thecoltguy,

Thank you very much for the information! This is the only answer that I had come up with, but being new to revolvers I was not sure and wanted confirmation of my assumption.
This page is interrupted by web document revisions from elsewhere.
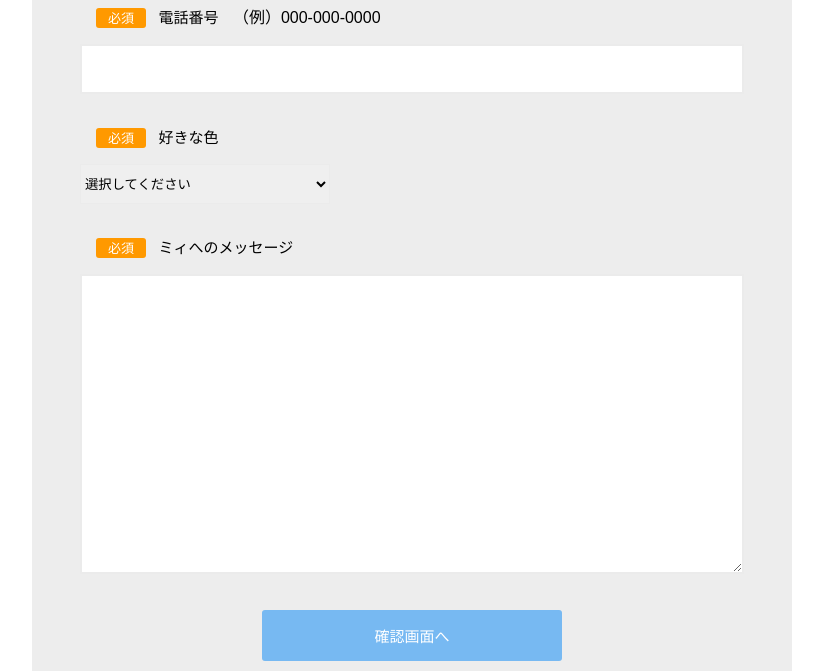
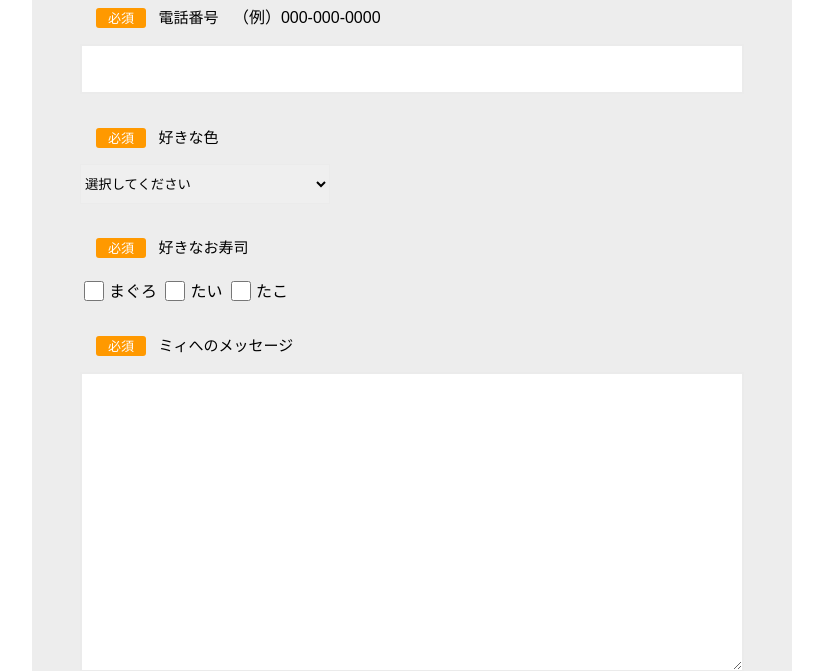
Before and after one commit to suusan11/contact-form, a PHP site: page / in a window 1280 px wide. Shown: the part 764-1435 px from the top of the page, without its empty margins (236-1059 px from the left). Run offline with PHP 8.4, Linux system fonts and the light colour scheme; data that the repository does not hold is empty.

Commit message:
:sparkles: add checkbox

```diff
--- a/confirm.php
+++ b/confirm.php
@@ -107,6 +107,12 @@
                         <p><?php echo htmlspecialchars($post['select']); ?></p>
                     </div>
                     <div class="wrap__item">
+                        <label>今日の天気</label>
+                        <?php for($i = 0; $i < count($post['check']); $i++) : ?>
+                        <p><?php echo htmlspecialchars($post['check'][$i]); ?></p>
+                        <?php endfor;?>
+                    </div>
+                    <div class="wrap__item">
                         <label>お問い合わせの概要</label>
                         <p><?php echo nl2br(htmlspecialchars($post['message'])); ?></p>
                     </div>
--- a/index.php
+++ b/index.php
@@ -23,8 +23,11 @@
         if($post['tel'] === '') {
             $errMessage['tel'] = 'blank';
         }
-        if($post['select'] === 'defalut') {
+        if($post['select'] === 'defalut') { //selectの値がdefultだったら
             $errMessage['select'] = 'blank';
+        }
+        if(empty($post['check'])) { //配列が空だったら
+            $errMessage['check'] = 'blank';
         }
         if($post['message'] === '') {
             $errMessage['message'] = 'blank';
@@ -141,7 +144,7 @@
                         <span class="required__txt">必須</span>
                         <label for="select">好きな色</label>
                     </div>
-                    <select name="select">
+                    <select name="select" id="select">
                         <option value="defalut">選択してください</option>
                         <option value="赤" <?php if($post['select'] === '赤') { echo 'selected'; } ?>>赤</option>
                         <option value="ピンク" <?php if($post['select'] === 'ピンク') { echo 'selected'; } ?>>ピンク</option>
@@ -151,6 +154,20 @@
                     <?php if($errMessage['select'] === 'blank') : ?>
                     <div class="input__error">
                     <p>選択してください。</p>
+                    </div>
+                    <?php endif; ?>
+                </div>
+                <div class="form__item form__check required">
+                    <div class="c-item-top">
+                        <span class="required__txt">必須</span>
+                        <label>好きなお寿司</label>
+                    </div>
+                    <input type="checkbox" name="check[]" value="まぐろ" id="check1" <?php if(in_array('まぐろ', $post['check'])) { echo 'checked'; } ?>><label for="check1">まぐろ</label>
+                    <input type="checkbox" name="check[]" value="たい" id="check2" <?php if(in_array('たい', $post['check'])) { echo 'checked'; } ?>><label for="check2">たい</label>
+                    <input type="checkbox" name="check[]" value="たこ" id="check3" <?php if(in_array('たこ', $post['check'])) { echo 'checked'; } ?>><label for="check3">たこ</label>
+                    <?php if($errMessage['check'] === 'blank') : ?>
+                    <div class="input__error">
+                    <p>チェックしてください。</p>
                     </div>
                     <?php endif; ?>
                 </div>
--- a/style.css
+++ b/style.css
@@ -132,6 +132,16 @@ PAGE - CONTACT INDEX
     border: 1px solid #EBEBEB;
 }
 
+input[type="checkbox"] {
+    position: relative;
+    top: 4px;
+    width: 20px;
+    height: 20px;
+    border: 1px solid #EBEBEB;
+    line-height: 20px;
+    margin-right: 5px;
+}
+
 /* --------------------
 PAGE - CONFIRM
 -------------------- */
```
Yes, the grips are original to the frame S/N. Whoever performed the barrel change did an excellent job, there are no indications from scratches, or dings the barrel was replaced.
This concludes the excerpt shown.